The initiator behind this extraordinary plan is bee researcher Bram Cornelissen (PRI). He feels that one reason why bees are having a difficult time nowadays is because of the lack of good food. In other words, there are just not enough flowers. 'The plan is to make use of available space in more ways. Company grounds, for example, can be put to good use.'
No venture, no gain. So Cornelissen gave this idea a shot at the Gasunie. The Gasunie has land and tracks all over the country. By planting flowers in these areas, 'nectar highways' can be created, says Cornelissen. The Gas Department welcomed the idea. 'They were very enthusiastic straightaway and even wanted to invest in it.' Cornelissen's plan ties in with the Gas Department's own initiatives to landscape its terrain in a natural way.

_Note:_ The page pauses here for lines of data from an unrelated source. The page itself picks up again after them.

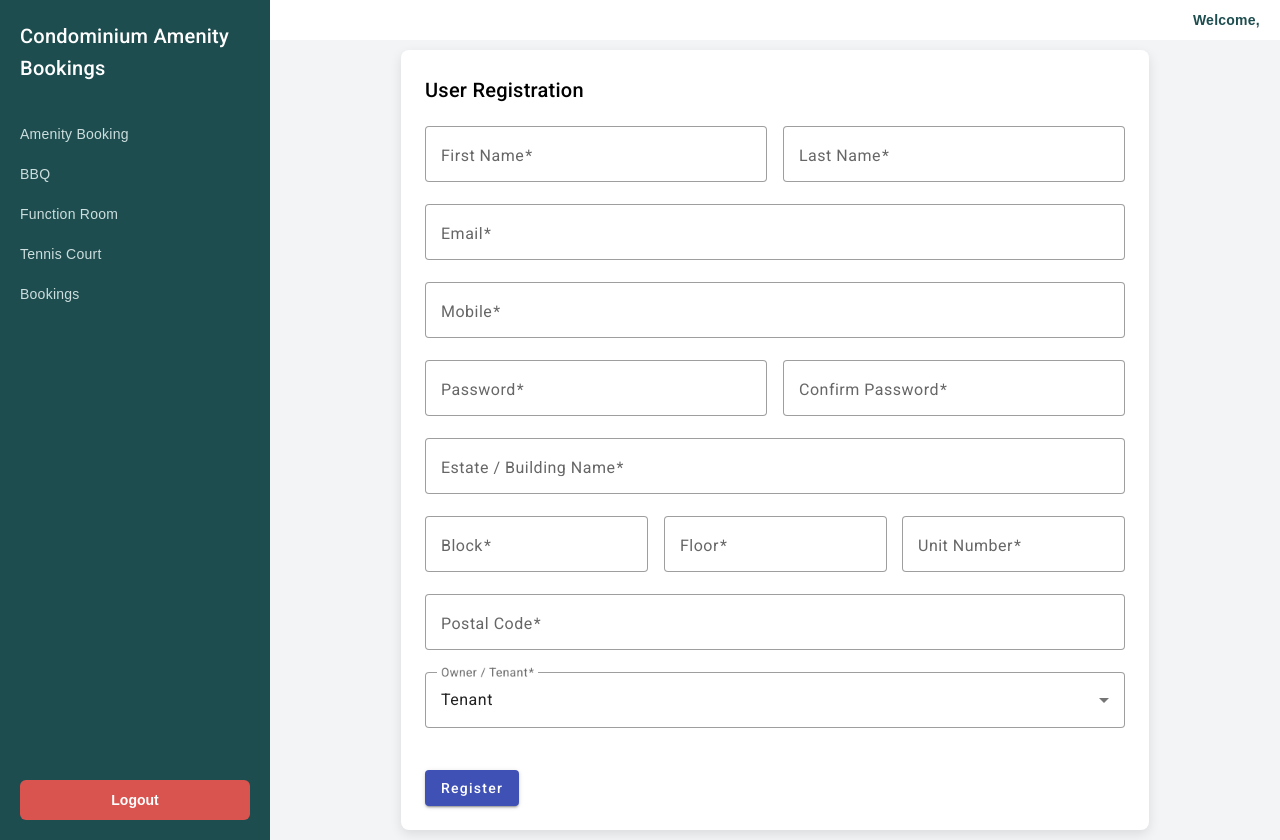
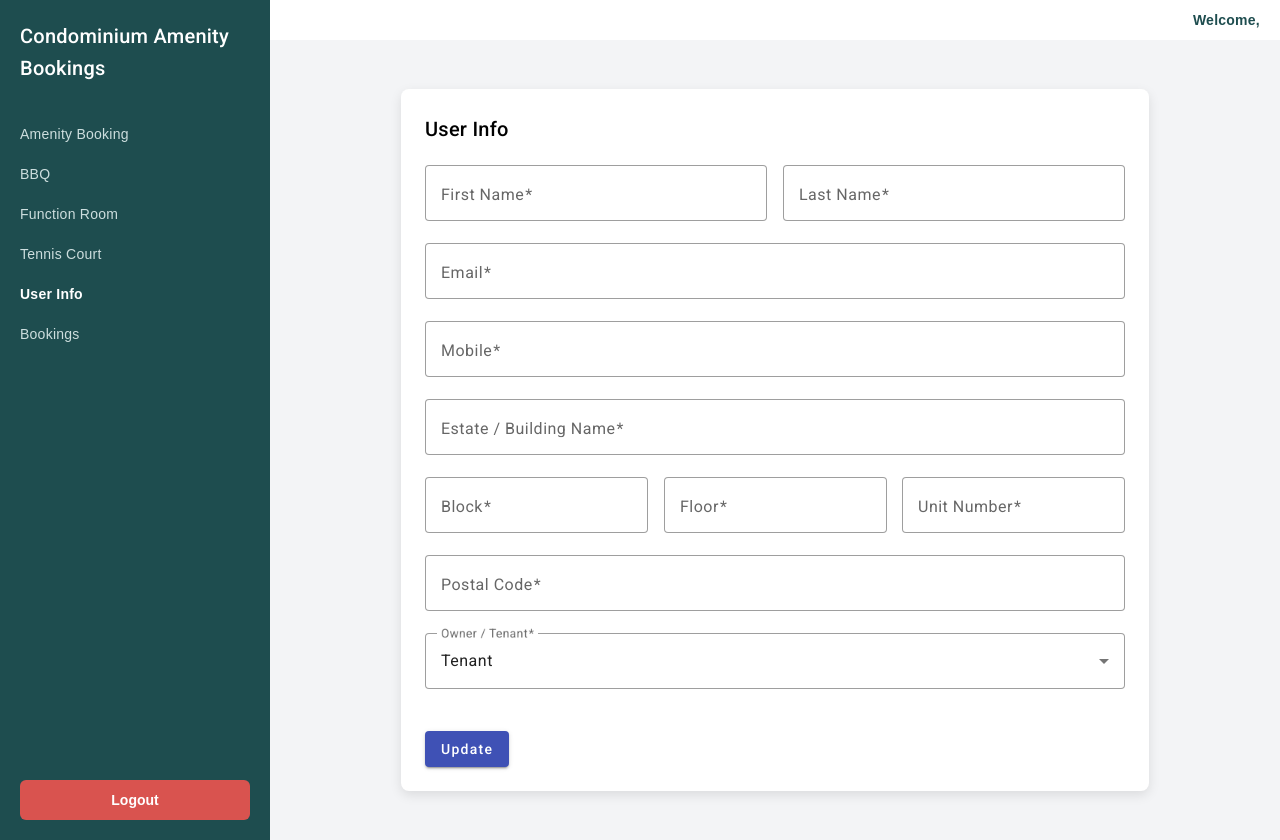
Before and after one commit to udzandy/condo-amenities-booking-angular, an Angular app: page /register in a window 1280 px wide. Built offline with nearby package versions, Linux system fonts and the light colour scheme; no server answers; sample sign-in values are in the browser's storage.

Commit message:
Get user info

```diff
--- a/src/app/app.component.html
+++ b/src/app/app.component.html
@@ -11,7 +11,7 @@
       <a routerLink="/booking/bbq" routerLinkActive="active" *ngIf="!this.isAdminRole">BBQ</a>
       <a routerLink="/booking/function-room" routerLinkActive="active" *ngIf="!this.isAdminRole">Function Room</a>
       <a routerLink="/booking/tennis-court" routerLinkActive="active" *ngIf="!this.isAdminRole">Tennis Court</a>
-      <!-- <a routerLink="/register" routerLinkActive="active" *ngIf="!this.isAdminRole">Register</a> -->
+      <a routerLink="/register" routerLinkActive="active" *ngIf="!this.isAdminRole">User Info</a>
       <a routerLink="/admin-dashboard" routerLinkActive="active" *ngIf="this.isAdminRole"> Admin Dashboard </a>
       <a routerLink="/bookings" routerLinkActive="active">Bookings</a>
       <a routerLink="/registered-users" routerLinkActive="active" *ngIf="this.isAdminRole"> Registered Users </a>
--- a/src/app/pages/registration/registration.component.html
+++ b/src/app/pages/registration/registration.component.html
@@ -1,6 +1,8 @@
+<!-- <a routerLink="/login">Back to Login</a> -->
 <div class="registration-page">
   <div class="registration-container">
-    <h2>User Registration</h2>
+    <h2 *ngIf="!this.isLoggedIn">User Registration</h2>
+    <h2 *ngIf="this.isLoggedIn && !this.isAdminRole">User Info</h2>
 
     <form [formGroup]="registrationForm" (ngSubmit)="submit()">
 
@@ -35,7 +37,7 @@
         <input matInput formControlName="mobile">
       </mat-form-field>
 
-      <div class="form-row">
+      <div class="form-row" *ngIf="!this.isLoggedIn">
         <mat-form-field appearance="outline">
           <mat-label>Password</mat-label>
           <input matInput type="password" formControlName="password">
@@ -85,8 +87,14 @@
         </mat-select>
       </mat-form-field>
 
-      <button mat-raised-button color="primary" type="submit">
+      <button mat-raised-button color="primary" type="submit" *ngIf="!this.isLoggedIn">
         Register
+      </button>
+
+      <button mat-raised-button color="primary" type="submit"
+      *ngIf="this.isLoggedIn && !this.isAdminRole"
+      (click)="updateUser()">
+        Update
       </button>
 
     </form>
--- a/src/app/pages/registration/registration.component.ts
+++ b/src/app/pages/registration/registration.component.ts
@@ -5,6 +5,7 @@ import { RegistrationSuccessDialogComponent } from '../../components/registratio
 import { AuthService } from '../../auth/auth.service';
 import { RegisterUser } from '../../models/register-user.model';
 import { MatSnackBar } from '@angular/material/snack-bar';
+import { RegistrationService } from './registration.service';
 
 @Component({
   selector: 'app-registration',
@@ -13,12 +14,16 @@ import { MatSnackBar } from '@angular/material/snack-bar';
 })
 export class RegistrationComponent {
   registrationForm: FormGroup;
+  isAdminRole = false;
+  isLoggedIn = false;
+  userId = '';
 
   // constructor(private fb: FormBuilder, private dialog: MatDialog) {
   constructor(private fb: FormBuilder,
               private dialog: MatDialog,
               private authService: AuthService,
-              private snackBar: MatSnackBar) {
+              private snackBar: MatSnackBar,
+            private service: RegistrationService) {
     this.registrationForm = this.fb.group(
       {
         firstName: ['', Validators.required],
@@ -36,6 +41,16 @@ export class RegistrationComponent {
       },
       { validators: this.passwordMatchValidator }
     );
+
+    this.isLoggedIn = this.authService.isLoggedIn();
+    this.isAdminRole = this.authService.getRole() === "Admin";
+    this.userId = this.authService.getUserId();
+
+    if (this.isLoggedIn && !this.isAdminRole)
+    {
+      this.loadUserInfo();
+    }
+
   }
 
   passwordMatchValidator(control: AbstractControl) {
@@ -139,4 +154,43 @@ export class RegistrationComponent {
 
       });
   }
+
+  updateUser()
+  {
+
+  }
+
+  loadUserInfo(): void {
+    //this.loading = true;
+    this.service.getUsers(this.userId).subscribe({
+      next: (response: any) => {
+        console.log(response);
+
+        this.registrationForm.patchValue({
+
+          firstName: response.firstName,
+          lastName: response.lastName,
+          email: response.email,
+          mobile: response.mobile,
+          password: response.password,
+          confirmPassword: response.password,
+          estateName: response.estateName,
+          block: response.block,
+          floor: response.floor,
+          unitNumber: response.unitNumber,
+          postalCode: response.postalCode,
+          userType: response.userType
+
+        });
+      },
+      error: (error: any) => {
+        console.error('Load users error:', error);
+        // this.loading = false;
+      }
+    });
+
+  }
+
+
+
 }
--- /dev/null
+++ b/src/app/pages/registration/registration.service.ts
@@ -0,0 +1,17 @@
+import { Injectable } from '@angular/core';
+import { HttpClient } from '@angular/common/http';
+import { Observable } from 'rxjs';
+
+@Injectable({
+  providedIn: 'root'
+})
+export class RegistrationService {
+
+    private apiUrl = 'https://localhost:7288/api/users';
+
+    constructor(private http: HttpClient) {}
+
+    getUsers(id: string): Observable<any[]> {
+        return this.http.get<any[]>(`${this.apiUrl}/getUserById/${id}`);
+    }
+}
```
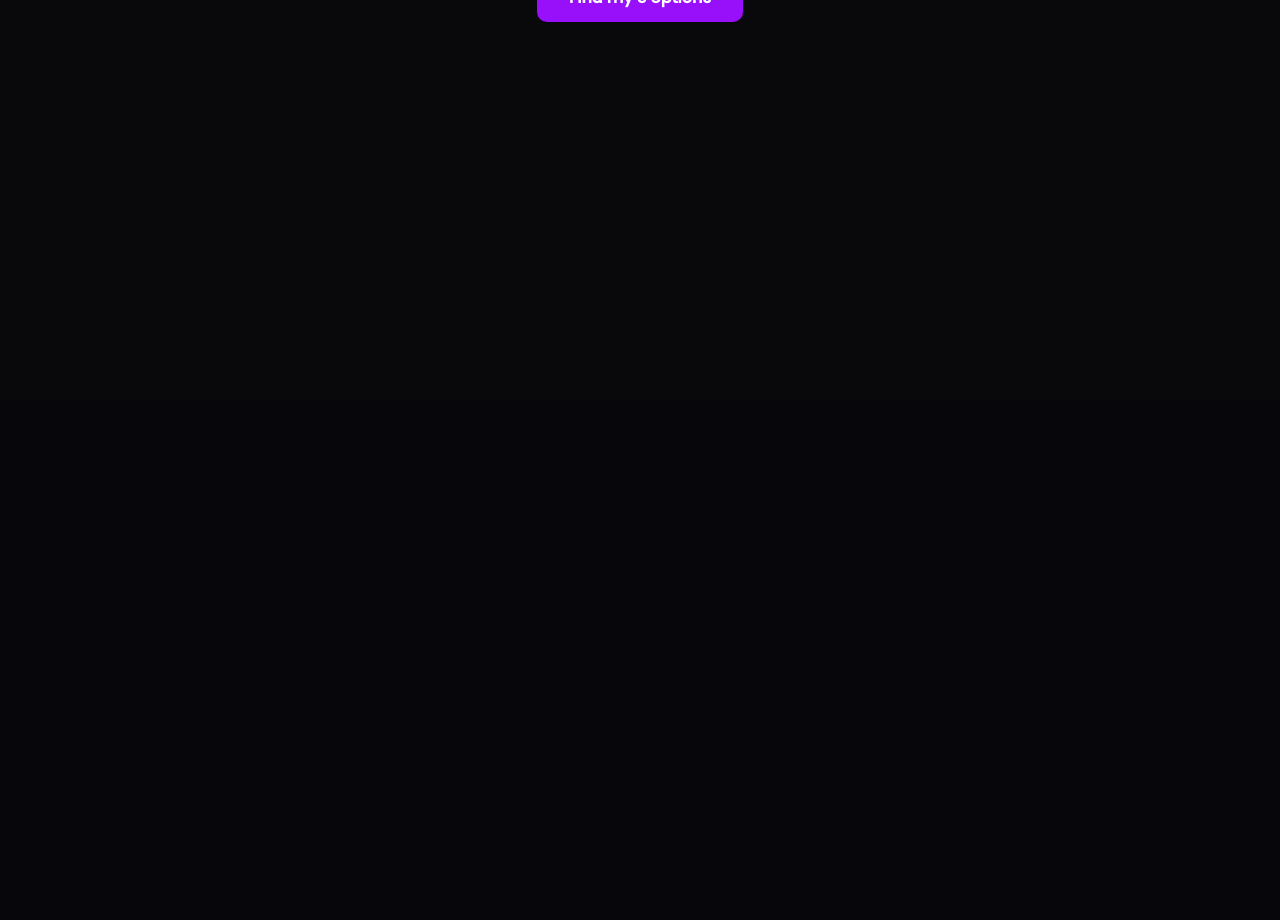
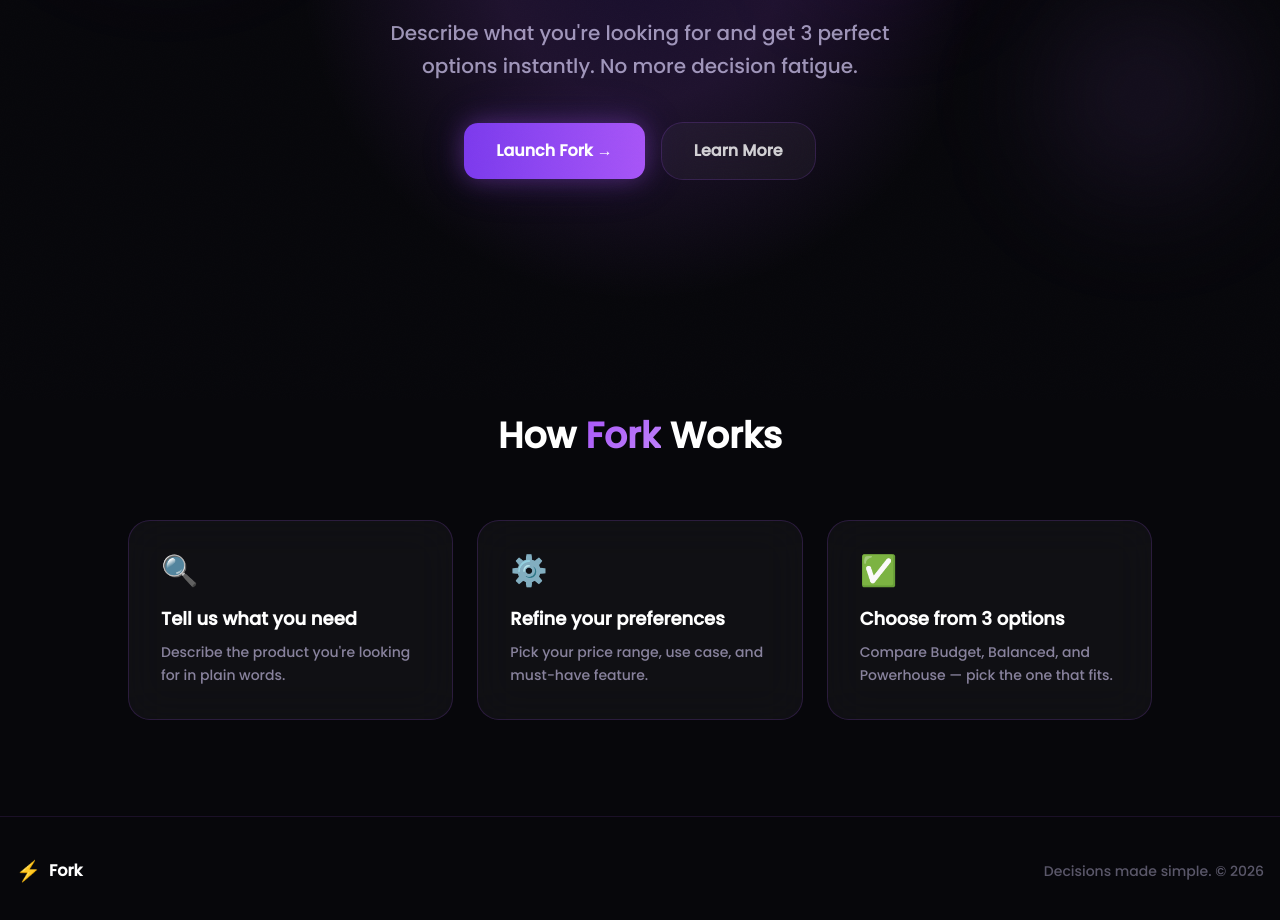
Before and after one commit to Enbi31/Forked, a React (Vite) app in the folder frontend/: page / in a window 1280 px wide. Shown: the part 400-1320 px from the top of the page. Before the commit the page ends 800 px from the top, so only its background shows below. Built offline with nearby package versions, Linux system fonts and the light colour scheme.

Commit message:
add Lenis smooth scroll, How It Works, Footer, and product Home page with routing

```diff
--- a/frontend/package.json
+++ b/frontend/package.json
@@ -18,6 +18,7 @@
     "class-variance-authority": "^0.7.1",
     "clsx": "^2.1.1",
     "framer-motion": "^12.42.2",
+    "lenis": "^1.3.25",
     "lucide-react": "^1.25.0",
     "react": "^19.2.8",
     "react-dom": "^19.2.8",
--- a/frontend/src/App.tsx
+++ b/frontend/src/App.tsx
@@ -1,11 +1,16 @@
+import { ReactLenis } from 'lenis/react';
 import { Router, Route } from 'wouter';
+import Home from './pages/home';
 import ForkApp from './pages/fork-app';
 
 function App() {
   return (
-    <Router>
-      <Route path="/" component={ForkApp} />
-    </Router>
+    <ReactLenis root>
+      <Router>
+        <Route path="/" component={Home} />
+        <Route path="/app" component={ForkApp} />
+      </Router>
+    </ReactLenis>
   );
 }
 
--- /dev/null
+++ b/frontend/src/components/landing/footer.tsx
@@ -0,0 +1,13 @@
+export default function Footer() {
+  return (
+    <footer className="border-t border-[rgba(168,85,247,0.12)] bg-[#07070B] px-4 py-10">
+      <div className="max-w-7xl mx-auto flex flex-col sm:flex-row items-center justify-between gap-4">
+        <div className="flex items-center gap-2 text-white font-semibold">
+          <span className="text-xl">⚡</span>
+          <span>Fork</span>
+        </div>
+        <p className="text-sm text-[#D8CFF8]/40">Decisions made simple. © 2026</p>
+      </div>
+    </footer>
+  );
+}
--- /dev/null
+++ b/frontend/src/components/landing/how-it-works.tsx
@@ -0,0 +1,28 @@
+import { motion } from 'framer-motion';
+
+const steps = [
+  { step: 1, icon: '🔍', title: 'Tell us what you need', desc: 'Describe the product you\'re looking for in plain words.' },
+  { step: 2, icon: '⚙️', title: 'Refine your preferences', desc: 'Pick your price range, use case, and must-have feature.' },
+  { step: 3, icon: '✅', title: 'Choose from 3 options', desc: 'Compare Budget, Balanced, and Powerhouse — pick the one that fits.' },
+];
+
+export default function HowItWorks() {
+  return (
+    <section className="bg-[#07070B] px-4 py-24">
+      <h2 className="text-3xl sm:text-4xl font-bold text-center text-white mb-16">
+        How <span className="text-gradient">Fork</span> Works
+      </h2>
+
+      <div className="max-w-5xl mx-auto grid grid-cols-1 md:grid-cols-3 gap-6">
+        {steps.map((s, i) => (
+          <motion.div key={i} initial={{ opacity: 0, y: 20 }} whileInView={{ opacity: 1, y: 0 }} viewport={{ once: true }}
+            transition={{ duration: 0.5, delay: i * 0.1 }} className="glass-card p-8 hover:border-[rgba(168,85,247,0.3)] transition-all">
+            <span className="text-3xl">{s.icon}</span>
+            <h3 className="mt-4 text-lg font-semibold text-white">{s.title}</h3>
+            <p className="mt-2 text-sm text-[#D8CFF8]/60 leading-relaxed">{s.desc}</p>
+          </motion.div>
+        ))}
+      </div>
+    </section>
+  );
+}
--- /dev/null
+++ b/frontend/src/pages/home.tsx
@@ -0,0 +1,19 @@
+import { useLocation } from 'wouter';
+import Navbar from '@/components/landing/navbar';
+import HomeHero from '@/components/landing/home-hero';
+import HowItWorks from '@/components/landing/how-it-works';
+import Footer from '@/components/landing/footer';
+
+export default function Home() {
+  const [, setLocation] = useLocation();
+
+  return (
+    <main className="bg-[#07070B] min-h-screen">
+      <div className="noise" />
+      <Navbar />
+      <HomeHero onLaunch={() => setLocation('/app')} />
+      <HowItWorks />
+      <Footer />
+    </main>
+  );
+}
```
Also changed, not shown: 1 other file (tests, documents, lock files or other folders).
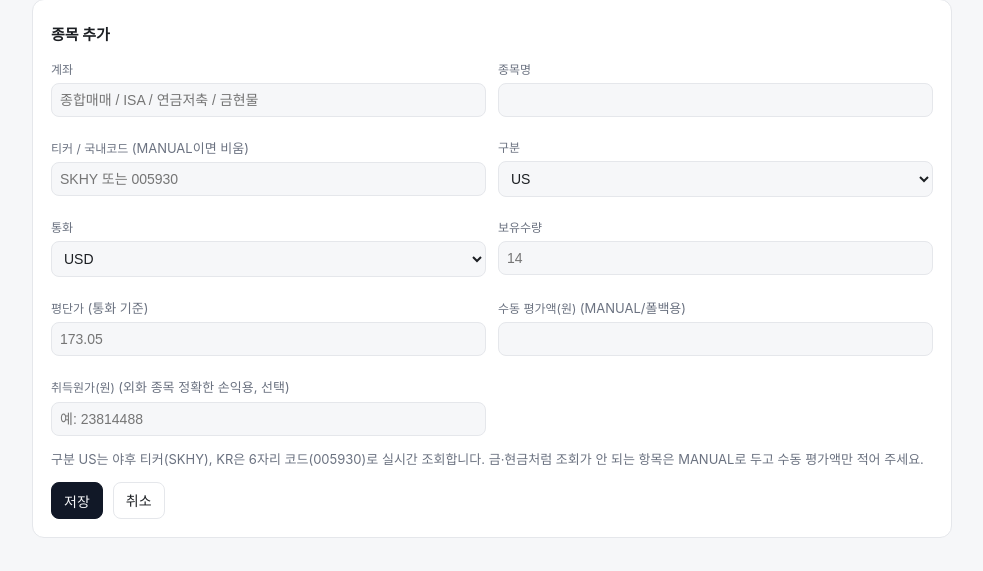
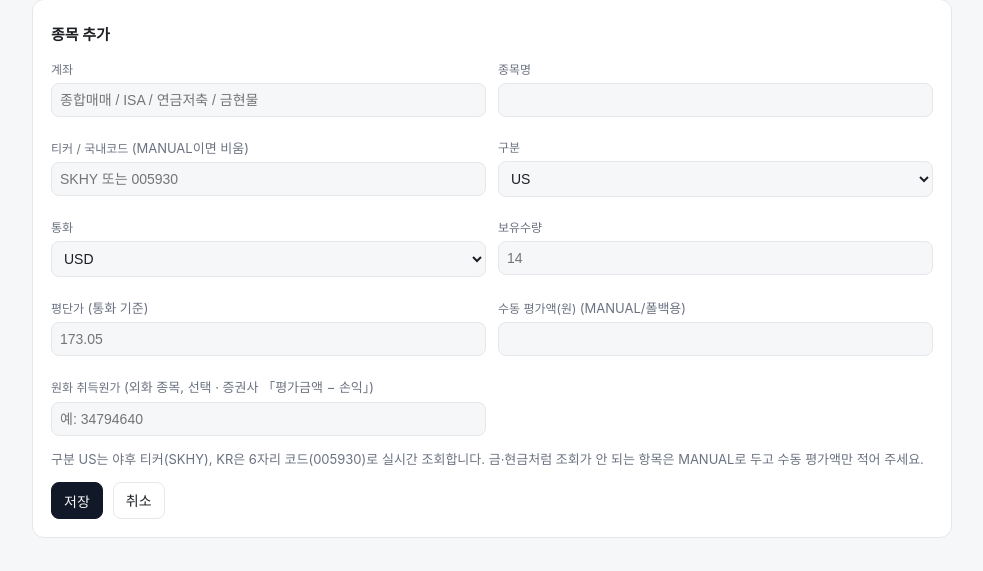
Before and after one commit to AmosDoan/moabom, a FastAPI app: page /positions/new in a window 1280 px wide. Shown: the part 74-645 px from the top of the page, without its empty margins (148-1131 px from the left). Run offline with FastAPI, Linux system fonts and the light colour scheme; the visitor is signed in with stand-in values (Sample User, id 1).

Commit message:
Clarify 원화 취득원가 field hint (증권사 평가금액 − 손익)

```diff
--- a/templates/edit.html
+++ b/templates/edit.html
@@ -46,8 +46,8 @@
         <input name="manual_value_krw" value="{{ p.manual_value_krw if p.manual_value_krw is not none else '' }}">
       </div>
       <div>
-        <label>취득원가(원) <span class="muted">(외화 종목 정확한 손익용, 선택)</span></label>
-        <input name="cost_krw" value="{{ p.cost_krw if p.cost_krw is not none else '' }}" placeholder="예: 23814488">
+        <label>원화 취득원가 <span class="muted">(외화 종목, 선택 · 증권사 「평가금액 − 손익」)</span></label>
+        <input name="cost_krw" value="{{ p.cost_krw if p.cost_krw is not none else '' }}" placeholder="예: 34794640">
       </div>
     </div>
     <p class="muted" style="margin-top:14px;">
```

Research will be carried out to find simple ways to make city areas more suitable for bees. In addition to sowing in some of its land, the Gasunie will also cooperate actively in data collection. Cornelissen: 'It will assist in our efforts to chart the various bee populations by setting traps. These traps will be collected once a week so that we can do the analysis.' This bee project with the Gasunie will last for three years.